■ WORK INSTRUCTION ■
Line by line, copy out the entries exactly and leave the pictures behind.

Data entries
****************************************

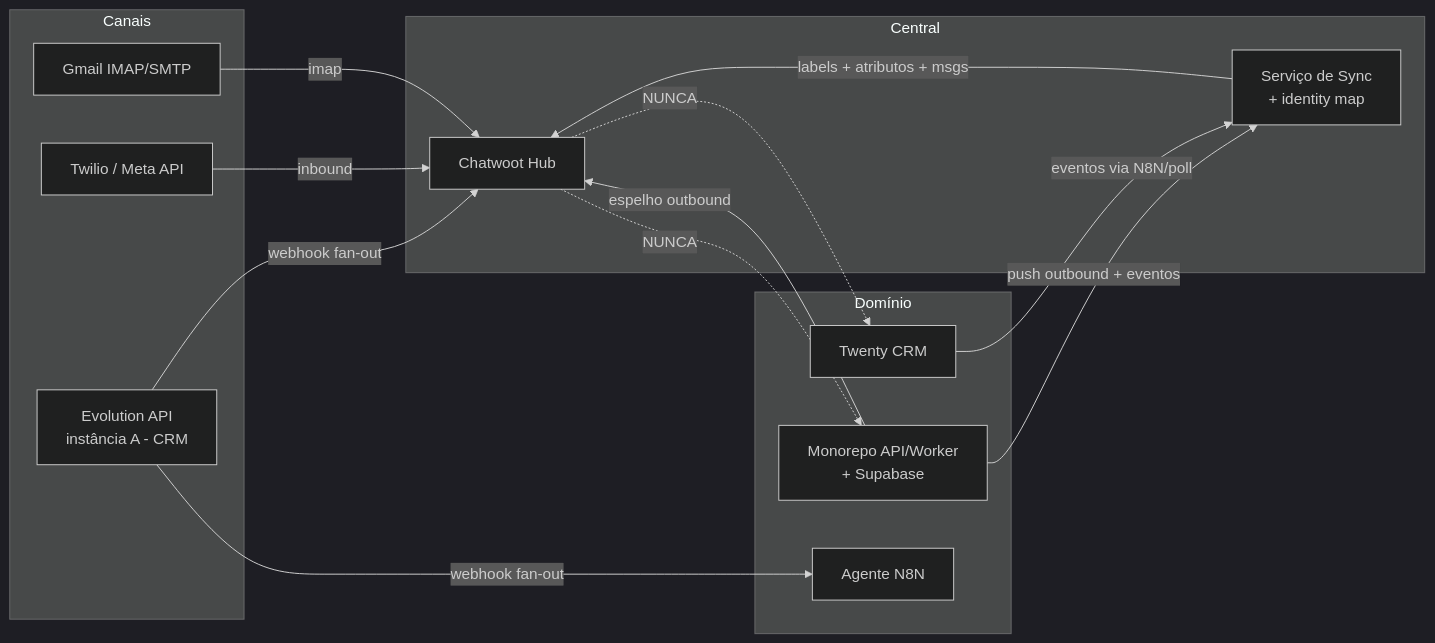
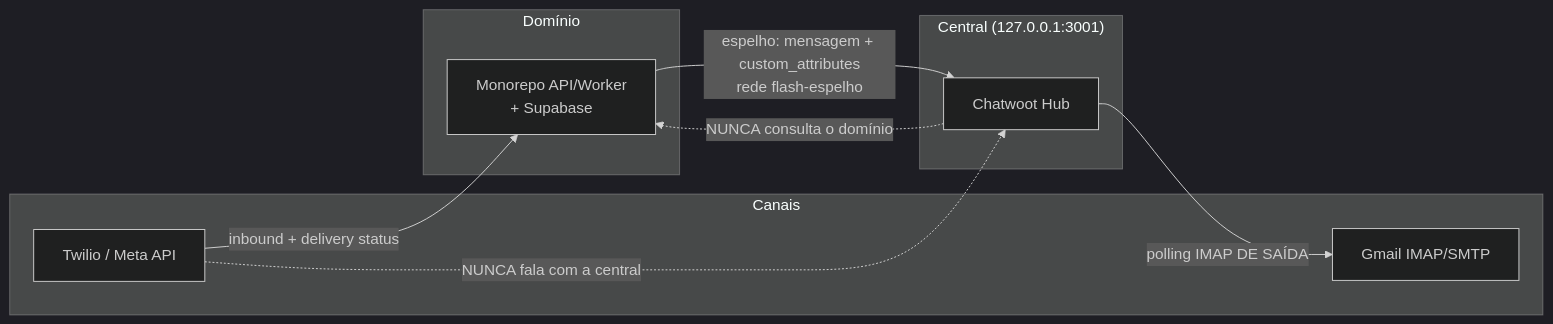
Before and after one commit to admflashcapital/inbox-flash-capital: the first of 3 diagrams in docs/architecture.md, drawn with Mermaid (dark theme). The commit also changed other lines of this file and 15 other files, not shown here.

````diff
--- a/docs/architecture.md
+++ b/docs/architecture.md
@@ -122,28 +130,19 @@
 ```mermaid
 graph LR
   subgraph Canais
-    EVO[Evolution API<br/>instância A - CRM]
     TW[Twilio / Meta API]
     GM[Gmail IMAP/SMTP]
   end
-  subgraph Central
+  subgraph Central["Central (127.0.0.1:3001)"]
     CW[Chatwoot Hub]
-    SYNC[Serviço de Sync<br/>+ identity map]
   end
   subgraph Domínio
-    TWENTY[Twenty CRM]
     MONO[Monorepo API/Worker<br/>+ Supabase]
-    N8N[Agente N8N]
   end
 
-  EVO -->|webhook fan-out| CW
-  EVO -->|webhook fan-out| N8N
-  TW -->|inbound| CW
-  GM -->|imap| CW
-  MONO -->|push outbound + eventos| SYNC
-  TWENTY -->|eventos via N8N/poll| SYNC
-  SYNC -->|labels + atributos + msgs| CW
-  MONO -->|espelho outbound| CW
-  CW -. NUNCA .-> TWENTY
-  CW -. NUNCA .-> MONO
+  TW -->|inbound + delivery status| MONO
+  MONO -->|espelho: mensagem + custom_attributes<br/>rede flash-espelho| CW
+  CW -->|polling IMAP DE SAÍDA| GM
+  TW -. NUNCA fala com a central .-> CW
+  CW -. NUNCA consulta o domínio .-> MONO
 ```
````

****************************************

■ REPLY ■
Before and after one commit to admflashcapital/inbox-flash-capital: the first of 3 diagrams in docs/architecture.md, drawn with Mermaid (dark theme). The commit also changed other lines of this file and 15 other files, not shown here.

````diff
--- a/docs/architecture.md
+++ b/docs/architecture.md
@@ -122,28 +130,19 @@
 ```mermaid
 graph LR
   subgraph Canais
-    EVO[Evolution API<br/>instância A - CRM]
     TW[Twilio / Meta API]
     GM[Gmail IMAP/SMTP]
   end
-  subgraph Central
+  subgraph Central["Central (127.0.0.1:3001)"]
     CW[Chatwoot Hub]
-    SYNC[Serviço de Sync<br/>+ identity map]
   end
   subgraph Domínio
-    TWENTY[Twenty CRM]
     MONO[Monorepo API/Worker<br/>+ Supabase]
-    N8N[Agente N8N]
   end
 
-  EVO -->|webhook fan-out| CW
-  EVO -->|webhook fan-out| N8N
-  TW -->|inbound| CW
-  GM -->|imap| CW
-  MONO -->|push outbound + eventos| SYNC
-  TWENTY -->|eventos via N8N/poll| SYNC
-  SYNC -->|labels + atributos + msgs| CW
-  MONO -->|espelho outbound| CW
-  CW -. NUNCA .-> TWENTY
-  CW -. NUNCA .-> MONO
+  TW -->|inbound + delivery status| MONO
+  MONO -->|espelho: mensagem + custom_attributes<br/>rede flash-espelho| CW
+  CW -->|polling IMAP DE SAÍDA| GM
+  TW -. NUNCA fala com a central .-> CW
+  CW -. NUNCA consulta o domínio .-> MONO
 ```
````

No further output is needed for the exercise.